Even if an agreement is adopted, it will be very difficult for 2 /3 of the US Senate to approve a climate change treaty, given the makeup of the 114th Congress. Many members of the House of Representatives and Senate are skeptical of climate change science and receive substantial financial contributions from the  fossil fuel industries. Politifact reports that only 3% of the current Republican members of Congress indicated that people are causing global warming, which is definitely at odds with the climate scientists.   

A major challenge is with the likely appointment of Senator James Inhofe (R-OK) as the chair of the influential Environment and Public Works Committee. Senator Inhofe, who arguably is one of the most factually-challenged members of the Senate regarding global warming, has written a book on how he perceives climate change science to be a "hoax" and a "conspiracy." This is bizarre since it would take a Herculean collusive effort of tens of thousands of scientists (which is definitely not occurring), the US Department of Defense, most governments, insurance companies, large private sector companies and a litany of other participants who are concerned about climate change.

Senate Majority Leader-Elect Mitch McConnell (R-KY) will undermine any efforts to strengthen environmental initiatives, especially if he thinks it impacts coal production. The recent loss of over 7,000 coal mine jobs in Kentucky is due primarily to cheap natural gas, automation in the mines and coal costing more to extract, rather than to the regulations of the Environmental Protection Agency (EPA), as Senator McConnell erroneously argues. 

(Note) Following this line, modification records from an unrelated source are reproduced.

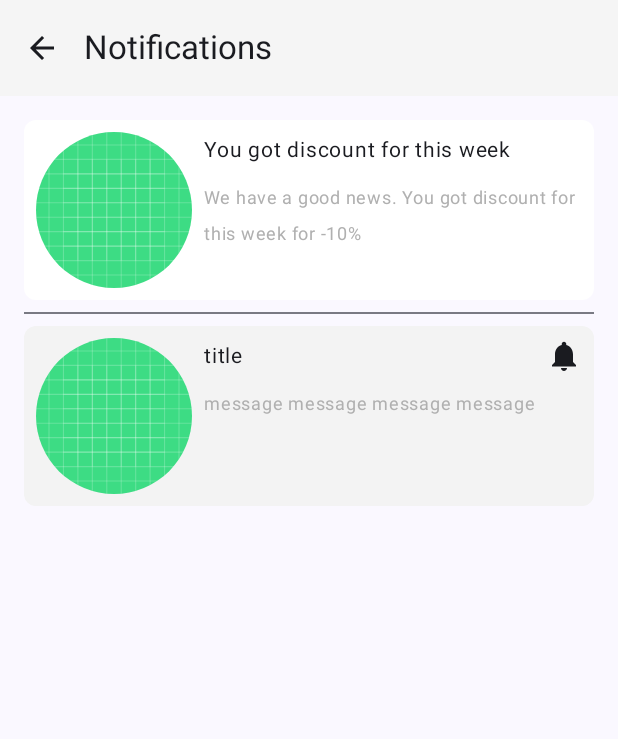
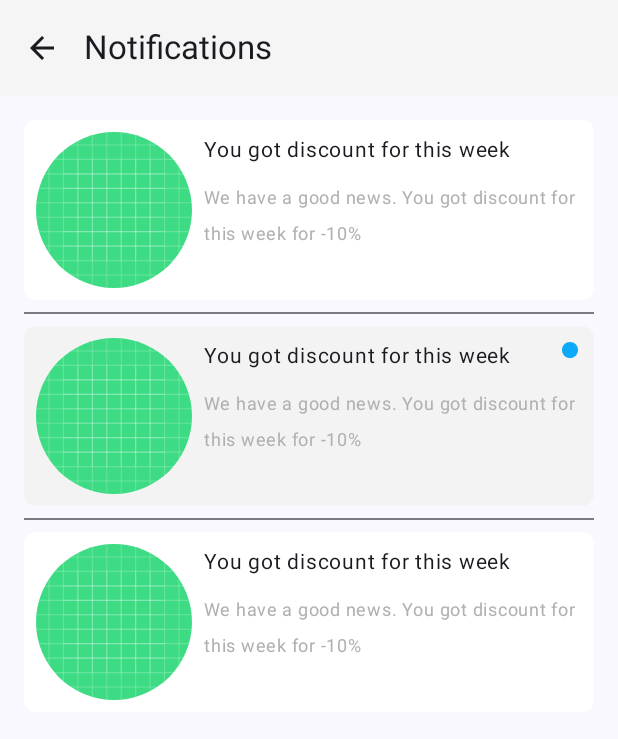
Before and after one commit to khyzhun/kravatka, an Android app built with Jetpack Compose: the composable NotificationsScreen shown on its own in the app's theme, on a phone screen of 412 x 824 dp. Shown: the top 739 px of the screen. Run offline under Robolectric (Android 15) with nearby library versions, the phone set to English and light mode, and no system bars.

Commit message:
implementation NotificationsScreen

```diff
--- a/app/src/main/java/com/khyzhun/kravatka/pages/notifications/NotificationsScreen.kt
+++ b/app/src/main/java/com/khyzhun/kravatka/pages/notifications/NotificationsScreen.kt
@@ -5,17 +5,18 @@ import androidx.compose.foundation.background
 import androidx.compose.foundation.layout.Arrangement
 import androidx.compose.foundation.layout.Box
 import androidx.compose.foundation.layout.Column
+import androidx.compose.foundation.layout.PaddingValues
 import androidx.compose.foundation.layout.Row
 import androidx.compose.foundation.layout.fillMaxWidth
 import androidx.compose.foundation.layout.height
 import androidx.compose.foundation.layout.padding
+import androidx.compose.foundation.layout.size
+import androidx.compose.foundation.lazy.LazyColumn
+import androidx.compose.foundation.lazy.itemsIndexed
 import androidx.compose.foundation.shape.CircleShape
 import androidx.compose.foundation.shape.RoundedCornerShape
-import androidx.compose.material.icons.Icons
-import androidx.compose.material.icons.filled.Notifications
 import androidx.compose.material3.Divider
 import androidx.compose.material3.ExperimentalMaterial3Api
-import androidx.compose.material3.Icon
 import androidx.compose.material3.Scaffold
 import androidx.compose.material3.Text
 import androidx.compose.runtime.Composable
@@ -26,6 +27,7 @@ import androidx.compose.ui.graphics.Color
 import androidx.compose.ui.res.painterResource
 import androidx.compose.ui.res.stringResource
 import androidx.compose.ui.text.style.TextOverflow.Companion.Ellipsis
+import androidx.compose.ui.tooling.preview.Preview
 import androidx.compose.ui.unit.dp
 import androidx.compose.ui.unit.sp
 import com.khyzhun.kravatka.R
@@ -33,11 +35,11 @@ import com.khyzhun.kravatka.core.components.TopBar
 
 @OptIn(ExperimentalMaterial3Api::class)
 @Composable
-fun NotificationsScreen() {
+fun NotificationsScreen(onBackClick: () -> Unit) {
     Scaffold(topBar = {
         TopBar(
             title = stringResource(id = R.string.notifications),
-            onBackClick = { }
+            onBackClick = onBackClick
         )
     }
     ) {
@@ -47,16 +49,18 @@ fun NotificationsScreen() {
 
 @Composable
 fun NotificationsScreenContent(modifier: Modifier) {
-    Column(modifier = modifier.padding(16.dp)) {
-        NotificationsItem(
-            title = "You got discount for this week",
-            message = "We have a good news. You got discount for this week for -10%"
-        )
-        Divider(
-            thickness = 1.dp,
-            modifier = Modifier.padding(vertical = 8.dp)
-        )
-        NotificationsItem(title = "title", message = "message message message message", isNew = true)
+    LazyColumn(
+        modifier = modifier.fillMaxWidth(),
+        contentPadding = PaddingValues(16.dp)
+    ) {
+        itemsIndexed(listMessages) { index, item ->
+            NotificationsItem(
+                title = item.title,
+                message = item.message,
+                isNew = item.isNew
+            )
+            if (index < listMessages.lastIndex) ItemDivider()
+        }
     }
 }
 
@@ -76,25 +80,20 @@ fun NotificationsItem(
                 color = if (isNew) Color(0xFFF3F3F3) else Color(0xFFFFFFFF)
             )
             .padding(8.dp)
-
-
-//            .border(1.dp, Color.Black)
-
     ) {
         Row(
             modifier = modifier.fillMaxWidth(),
             verticalAlignment = Alignment.Top,
             horizontalArrangement = Arrangement.End
         ) {
-            if(isNew) {
-                Icon(
-                    Icons.Filled.Notifications,
-                    contentDescription = "Check mark"
+            if (isNew) {
+                Image(
+                    painter = painterResource(id = R.drawable.baseline_fiber_manual_record_24),
+                    contentDescription = stringResource(id = R.string.new_notifications),
+                    Modifier.size(16.dp)
                 )
             }
-
         }
-
         Row {
             Image(
                 painter = painterResource(R.drawable.ic_launcher_background),
@@ -117,9 +116,48 @@ fun NotificationsItem(
                     overflow = Ellipsis,
                     modifier = modifier.padding(top = 8.dp)
                 )
-
             }
         }
-
     }
 }
+
+@Composable
+private fun ItemDivider() {
+    Divider(
+        thickness = 1.dp,
+        modifier = Modifier.padding(vertical = 8.dp)
+    )
+}
+
+
+@Preview(showBackground = true)
+@Composable
+fun NotificationsScreenPreview() {
+    NotificationsScreen { TODO() }
+}
+
+
+data class MockMessage(
+    val title: String,
+    val message: String,
+    val isNew: Boolean
+)
+
+val listMessages = listOf(
+    MockMessage(
+        "You got discount for this week",
+        "We have a good news. You got discount for this week for -10%",
+        isNew = false
+    ),
+    MockMessage(
+        "You got discount for this week",
+        "We have a good news. You got discount for this week for -10%",
+        isNew = true
+    ),
+
+    MockMessage(
+        "You got discount for this week",
+        "We have a good news. You got discount for this week for -10%",
+        isNew = false
+    )
+)
--- /dev/null
+++ b/app/src/main/res/drawable/baseline_fiber_manual_record_24.xml
@@ -0,0 +1,5 @@
+<vector android:height="24dp" android:tint="#0EA9F8"
+    android:viewportHeight="24" android:viewportWidth="24"
+    android:width="24dp" xmlns:android="http://schemas.android.com/apk/res/android">
+    <path android:fillColor="@android:color/white" android:pathData="M12,12m-8,0a8,8 0,1 1,16 0a8,8 0,1 1,-16 0"/>
+</vector>
--- a/app/src/main/res/values/strings.xml
+++ b/app/src/main/res/values/strings.xml
@@ -20,4 +20,5 @@
     <string name="and_text">And</string>
     <string name="login_or_password">Login or Password incorrect</string>
     <string name="notifications">Notifications</string>
+    <string name="new_notifications">New notifications</string>
 </resources>
--- a/gradle/libs.versions.toml
+++ b/gradle/libs.versions.toml
@@ -3,7 +3,7 @@ namespace = "com.khyzhun.kravatka"
 accompanist = "0.28.0"
 annotation = "1.5.0"
 androidDesugarJdkLibs = "1.2.2"
-androidGradlePlugin = "7.4.0"
+androidGradlePlugin = "7.4.2"
 androidxActivity = "1.6.1"
 androidxAppCompat = "1.5.1"
 androidxArchCore = "2.1.0"
```
Also changed, not shown: 1 other file.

The bottom line and driver of the energy discussion revolves around providing energy and earning huge sums of money. The oil, gas and coal reserves still in the ground are worth trillions of dollars. If there is a move from fossil fuels to clean energy alternatives, these resources will be "stranded assets" and the companies will be the losers. They have a direct financial investment that compels them to funnel millions to faux-scientists--such as employed by the Heartland Institute or the International Climate Science Coalition-- to sow "doubt and confusion" in the minds of the general public (this was a ploy that was used successfully for years by the cigarette manufacturers even when they knew how damaging their products were). The fossil fuel industry systematically develops slick pro-fossil fuel ads that depict a positive, yet false, impression of how the world benefits from the carbon-producing, environmentally-damaging products they are promoting.

Dr. Hans Blix, former director of the UN Atomic Energy Agency and head of the UN Verification Mission in Iraq that searched for WMDs, was clairvoyant in 2003. Dr. Blix--even though he originally thought Saddam had weapons-- scientifically and empirically proved they did not exist and said the invasion of Iraq was "illegal." In a recent Financial Times interview he suggested that environmental destruction was a "slow suicide." Perhaps the media, which ignored Blix's accurate analysis in 2003, should pay attention to him and hundreds of thousands of other experts who are sounding the alarm.

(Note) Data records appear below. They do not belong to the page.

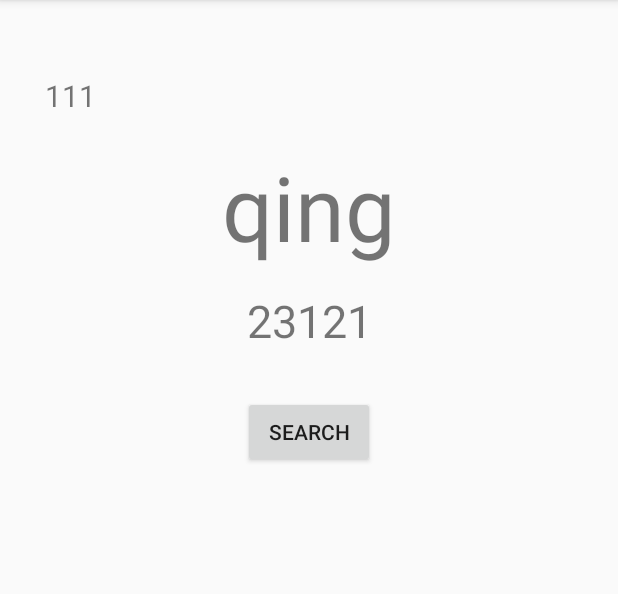
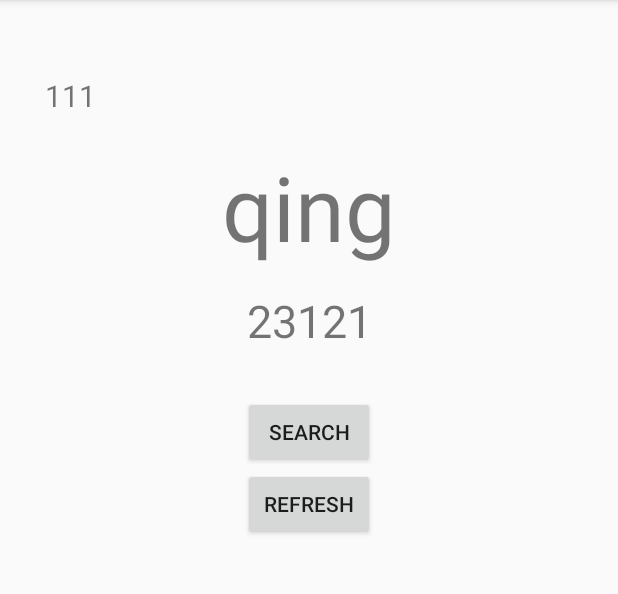
Before and after one commit to ddddz/SampleWeather, an Android app: the screen it shows after launch (weatherActivity), after a tap on "LOOK UP", on a phone screen of 412 x 824 dp, the part 84-678 px from its top. Run offline under Robolectric (Android 15) with nearby library versions, the phone set to English and light mode, and no system bars.

Commit message:
add refresh button

```diff
--- a/app/src/main/java/com/example/samsung/weather/activity/lookUp_weather.java
+++ b/app/src/main/java/com/example/samsung/weather/activity/lookUp_weather.java
@@ -23,8 +23,8 @@ public class lookUp_weather extends AppCompatActivity {
     private TextView input;
 
     private boolean isFromWeather;
-    private String urlName="http://op.juhe.cn/onebox/weather/query";//appkey
-    private String keys = "bc5bc07176469e357fc53e1682c4112b";
+    private final String urlName="http://op.juhe.cn/onebox/weather/query";//appkey
+    private final String keys = "bc5bc07176469e357fc53e1682c4112b";
 
     @Override
     protected void onCreate(Bundle savedInstanceState){
--- a/app/src/main/java/com/example/samsung/weather/activity/weatherActivity.java
+++ b/app/src/main/java/com/example/samsung/weather/activity/weatherActivity.java
@@ -5,6 +5,7 @@ import android.content.SharedPreferences;
 import android.os.Bundle;
 import android.preference.PreferenceManager;
 import android.support.v7.app.AppCompatActivity;
+import android.util.Log;
 import android.view.View;
 import android.widget.Button;
 import android.widget.TextView;
@@ -26,8 +27,9 @@ public class weatherActivity extends AppCompatActivity implements View.OnClickLi
     private TextView weatherInfo;
     private TextView temperature;
     private Button search;
-    private String urlName="http://op.juhe.cn/onebox/weather/query";//appkey
-    private String keys = "bc5bc07176469e357fc53e1682c4112b";
+    private Button refresh;
+    private final String urlName="http://op.juhe.cn/onebox/weather/query";//appkey
+    private final String keys = "bc5bc07176469e357fc53e1682c4112b";
 
     @Override
     protected void onCreate(Bundle savedInstanceState){
@@ -47,7 +49,9 @@ public class weatherActivity extends AppCompatActivity implements View.OnClickLi
         weatherInfo = (TextView) findViewById(R.id.weatherInfo);
         temperature = (TextView) findViewById(R.id.temperature);
         search = (Button) findViewById(R.id.search);
+        refresh = (Button) findViewById(R.id.refresh);
         search.setOnClickListener(this);
+        refresh.setOnClickListener(this);
 
 //        getWeather(Url);
 
@@ -61,6 +65,10 @@ public class weatherActivity extends AppCompatActivity implements View.OnClickLi
                 intent.putExtra("is_from_weather", true);
                 startActivity(intent);
                 break;
+            case R.id.refresh:
+                SharedPreferences sharedPreferences = PreferenceManager.getDefaultSharedPreferences(weatherActivity.this);
+                getWeather(lookUp_weather.code(sharedPreferences.getString("city_name", ""), urlName, keys));
+                Log.i("refresh_weather", sharedPreferences.getString("weather_info", ""));
             default:
                 break;
         }
--- a/app/src/main/res/layout/weather_main.xml
+++ b/app/src/main/res/layout/weather_main.xml
@@ -59,4 +59,11 @@
         android:layout_below="@id/temperature"
         android:layout_marginTop="30dp"
         android:layout_gravity="center"/>
+
+    <Button
+        android:id="@+id/refresh"
+        android:layout_width="wrap_content"
+        android:layout_height="wrap_content"
+        android:layout_gravity="center"
+        android:text="refresh"/>
 </LinearLayout>
```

It has been alleged that as the RMS Titanic was sinking the band played the hymn "Nearer, My God, To Thee." If humans do not confront the climate change disaster that is looming, are the metaphorical iceberg getting closer and the lyrics even more appropriate? The clock is ticking.